To correlate an educated workforce with economic benefit, consider the revenue share by country in the sale of an iPhone (as posted in the documentary Inequality for All): 34% goes to Japan; 17% to Germany; 13% South Korea; 6%, United States; and 3.6% to China.
Then consider the following: the U.S. now ranks 21st in reading, 24th in science, and 31st in math – below the average of Organisation for Economic Co-operation and Development nations in each category, and below the countries listed in the iPhone example.
As our national academic credentials slide, so too will our economic prospects at home and abroad. Why is this so hard to understand and rally behind?
Some people (and legislators) are only too willing to commit billions of dollars to “protecting” our borders from illegal immigration or a scary virus that had four (4) confirmed cases and one (1) fatality last year – the fervor over which mysteriously abated after the mid-term elections. Kind of like when the price of gas was such a big priority in the 2012 presidential election … not so much now.
In fact … immigrants are a net economic stimulus (not drain) to the U.S. economy and shark attacks, lightening strikes, and slippery bathroom floors all pose greater risks to Americans. Yet there was no $5.4 billion dollar budget to combat these hazards in the recently passed cromnibus budget, as there was for Ebola.
With crippling student debt now over $1.2 trillion dollars, there is a diminishing aggregate incentive for our best and brightest to continue their education and add to their skills in a way that will improve our nation’s global competitiveness. And this becomes the foundation for a vicious downward spiral of diminishing academic outcomes, declining economic clout and a worsening economic inequality that will feed greater division and acrimony within a country most of us purport to love.

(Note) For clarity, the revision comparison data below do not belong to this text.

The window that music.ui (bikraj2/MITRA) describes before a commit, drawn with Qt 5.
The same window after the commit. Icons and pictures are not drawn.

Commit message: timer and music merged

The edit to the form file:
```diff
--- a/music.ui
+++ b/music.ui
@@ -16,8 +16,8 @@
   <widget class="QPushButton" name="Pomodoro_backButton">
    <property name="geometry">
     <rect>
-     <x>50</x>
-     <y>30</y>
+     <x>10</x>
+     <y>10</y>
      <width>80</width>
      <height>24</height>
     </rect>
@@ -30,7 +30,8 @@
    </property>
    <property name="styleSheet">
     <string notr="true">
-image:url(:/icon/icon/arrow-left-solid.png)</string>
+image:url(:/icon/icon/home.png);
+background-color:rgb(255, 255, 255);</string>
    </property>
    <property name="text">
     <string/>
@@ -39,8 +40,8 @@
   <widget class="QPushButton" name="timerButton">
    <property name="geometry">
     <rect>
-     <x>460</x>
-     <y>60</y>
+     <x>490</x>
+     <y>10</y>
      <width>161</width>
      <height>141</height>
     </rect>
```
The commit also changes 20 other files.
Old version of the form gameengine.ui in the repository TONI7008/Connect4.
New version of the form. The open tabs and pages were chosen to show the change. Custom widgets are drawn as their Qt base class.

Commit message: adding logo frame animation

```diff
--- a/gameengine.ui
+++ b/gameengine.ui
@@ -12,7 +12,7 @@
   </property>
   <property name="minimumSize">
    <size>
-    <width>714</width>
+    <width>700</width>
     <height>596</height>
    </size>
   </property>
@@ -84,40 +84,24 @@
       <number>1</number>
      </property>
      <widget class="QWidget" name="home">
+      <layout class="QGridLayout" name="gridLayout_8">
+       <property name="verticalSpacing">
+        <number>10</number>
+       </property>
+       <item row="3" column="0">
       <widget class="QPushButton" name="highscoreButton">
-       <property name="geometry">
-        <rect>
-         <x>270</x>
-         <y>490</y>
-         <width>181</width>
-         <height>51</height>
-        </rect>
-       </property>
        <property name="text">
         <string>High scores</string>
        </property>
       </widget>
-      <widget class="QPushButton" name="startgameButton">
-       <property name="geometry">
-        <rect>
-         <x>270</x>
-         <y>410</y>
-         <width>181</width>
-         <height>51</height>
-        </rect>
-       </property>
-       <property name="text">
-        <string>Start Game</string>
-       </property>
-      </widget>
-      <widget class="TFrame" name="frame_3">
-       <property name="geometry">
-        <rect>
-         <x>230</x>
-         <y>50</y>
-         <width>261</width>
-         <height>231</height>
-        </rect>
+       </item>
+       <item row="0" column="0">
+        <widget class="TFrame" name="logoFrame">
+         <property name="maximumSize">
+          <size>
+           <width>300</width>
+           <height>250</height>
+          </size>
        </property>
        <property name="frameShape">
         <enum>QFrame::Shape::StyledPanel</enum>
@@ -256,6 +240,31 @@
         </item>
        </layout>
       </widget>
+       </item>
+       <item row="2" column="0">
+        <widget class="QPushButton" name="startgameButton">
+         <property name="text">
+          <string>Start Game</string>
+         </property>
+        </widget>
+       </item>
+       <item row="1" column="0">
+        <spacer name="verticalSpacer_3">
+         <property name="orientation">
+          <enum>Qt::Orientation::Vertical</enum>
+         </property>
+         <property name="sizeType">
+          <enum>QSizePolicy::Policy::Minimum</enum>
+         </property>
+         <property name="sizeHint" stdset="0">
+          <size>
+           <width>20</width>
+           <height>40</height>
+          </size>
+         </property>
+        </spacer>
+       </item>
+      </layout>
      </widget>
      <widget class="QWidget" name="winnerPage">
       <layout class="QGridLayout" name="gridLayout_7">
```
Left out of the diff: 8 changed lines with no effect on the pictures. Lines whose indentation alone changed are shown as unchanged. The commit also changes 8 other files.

If the fact that President Obama suggested this great idea makes it unpleasant or even a non-starter for the new Republican majority to stomach, I would say, as I have whilst giving medicine to children, “I am sorry it tastes bad, sweetie, but it will make you better.” After all, the true measure of leadership is not in how well you indulge your own impulses, it is how well you serve the interests of those (all) in your charge. So do your job, do the right thing, and fund this program.
For ideas on what to spend the money on – see www.elimindset.com